→ Problem details
Among the lines of the records, find all that carry the word "Datum" and copy them.

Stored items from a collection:
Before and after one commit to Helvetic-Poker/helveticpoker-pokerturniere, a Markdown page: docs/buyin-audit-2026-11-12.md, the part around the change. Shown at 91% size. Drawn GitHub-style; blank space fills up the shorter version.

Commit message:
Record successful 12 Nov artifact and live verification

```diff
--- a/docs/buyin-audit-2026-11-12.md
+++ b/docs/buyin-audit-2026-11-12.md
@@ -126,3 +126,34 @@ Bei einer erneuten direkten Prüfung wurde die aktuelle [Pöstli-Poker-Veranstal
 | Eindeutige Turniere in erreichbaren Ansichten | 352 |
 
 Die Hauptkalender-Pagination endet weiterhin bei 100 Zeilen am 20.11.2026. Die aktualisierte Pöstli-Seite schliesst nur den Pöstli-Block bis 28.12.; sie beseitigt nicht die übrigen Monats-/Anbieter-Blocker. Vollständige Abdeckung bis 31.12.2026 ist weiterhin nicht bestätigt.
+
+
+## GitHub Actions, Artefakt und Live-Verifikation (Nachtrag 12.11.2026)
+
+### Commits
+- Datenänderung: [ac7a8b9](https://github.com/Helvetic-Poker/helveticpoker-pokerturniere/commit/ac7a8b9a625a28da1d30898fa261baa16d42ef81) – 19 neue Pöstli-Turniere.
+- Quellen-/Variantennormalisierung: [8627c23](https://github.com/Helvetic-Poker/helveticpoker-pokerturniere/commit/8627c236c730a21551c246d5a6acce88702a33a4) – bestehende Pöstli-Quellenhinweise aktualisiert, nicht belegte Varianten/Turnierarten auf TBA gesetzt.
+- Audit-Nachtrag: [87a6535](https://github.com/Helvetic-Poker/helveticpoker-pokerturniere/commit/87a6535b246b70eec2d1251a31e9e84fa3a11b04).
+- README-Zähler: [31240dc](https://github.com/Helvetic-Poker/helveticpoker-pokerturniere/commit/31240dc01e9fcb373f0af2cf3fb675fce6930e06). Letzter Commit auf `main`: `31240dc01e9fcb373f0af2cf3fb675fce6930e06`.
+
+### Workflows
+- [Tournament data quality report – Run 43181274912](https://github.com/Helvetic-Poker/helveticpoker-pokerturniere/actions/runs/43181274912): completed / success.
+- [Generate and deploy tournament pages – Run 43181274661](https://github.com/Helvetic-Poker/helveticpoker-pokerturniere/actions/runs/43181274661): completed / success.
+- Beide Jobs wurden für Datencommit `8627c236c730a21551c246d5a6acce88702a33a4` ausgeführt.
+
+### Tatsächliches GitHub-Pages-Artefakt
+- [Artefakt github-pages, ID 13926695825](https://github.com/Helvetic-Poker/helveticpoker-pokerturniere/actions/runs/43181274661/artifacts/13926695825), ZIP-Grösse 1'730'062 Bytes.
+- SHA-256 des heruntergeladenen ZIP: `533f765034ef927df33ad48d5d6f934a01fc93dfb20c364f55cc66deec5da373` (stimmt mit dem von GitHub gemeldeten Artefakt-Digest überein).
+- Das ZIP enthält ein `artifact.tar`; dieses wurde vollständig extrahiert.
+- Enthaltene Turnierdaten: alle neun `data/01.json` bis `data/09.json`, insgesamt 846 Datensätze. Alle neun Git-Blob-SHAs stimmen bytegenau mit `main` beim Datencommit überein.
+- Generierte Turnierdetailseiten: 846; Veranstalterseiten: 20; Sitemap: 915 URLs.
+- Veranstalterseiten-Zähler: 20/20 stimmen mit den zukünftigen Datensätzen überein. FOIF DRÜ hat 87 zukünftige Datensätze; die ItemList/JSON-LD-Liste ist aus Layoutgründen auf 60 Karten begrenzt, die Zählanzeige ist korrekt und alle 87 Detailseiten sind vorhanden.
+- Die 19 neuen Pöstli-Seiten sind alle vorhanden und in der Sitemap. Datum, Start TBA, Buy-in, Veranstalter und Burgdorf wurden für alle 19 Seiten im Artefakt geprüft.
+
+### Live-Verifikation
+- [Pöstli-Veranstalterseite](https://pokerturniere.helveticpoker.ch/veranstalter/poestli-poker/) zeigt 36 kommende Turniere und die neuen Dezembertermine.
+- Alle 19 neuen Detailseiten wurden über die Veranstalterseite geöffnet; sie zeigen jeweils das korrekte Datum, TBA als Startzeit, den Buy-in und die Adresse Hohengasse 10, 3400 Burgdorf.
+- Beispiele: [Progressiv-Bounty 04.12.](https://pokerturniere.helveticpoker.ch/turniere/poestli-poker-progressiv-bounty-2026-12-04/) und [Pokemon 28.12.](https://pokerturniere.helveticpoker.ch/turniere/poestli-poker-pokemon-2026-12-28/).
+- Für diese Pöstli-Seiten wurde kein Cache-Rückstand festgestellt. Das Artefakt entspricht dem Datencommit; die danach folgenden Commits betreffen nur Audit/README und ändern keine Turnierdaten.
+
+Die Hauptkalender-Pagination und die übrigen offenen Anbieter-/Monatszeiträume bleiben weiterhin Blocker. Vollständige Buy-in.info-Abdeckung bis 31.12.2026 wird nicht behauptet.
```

→ Final answer
+- Die 19 neuen Pöstli-Seiten sind alle vorhanden und in der Sitemap. Datum, Start TBA, Buy-in, Veranstalter und Burgdorf wurden für alle 19 Seiten im Artefakt geprüft.
+- Alle 19 neuen Detailseiten wurden über die Veranstalterseite geöffnet; sie zeigen jeweils das korrekte Datum, TBA als Startzeit, den Buy-in und die Adresse Hohengasse 10, 3400 Burgdorf.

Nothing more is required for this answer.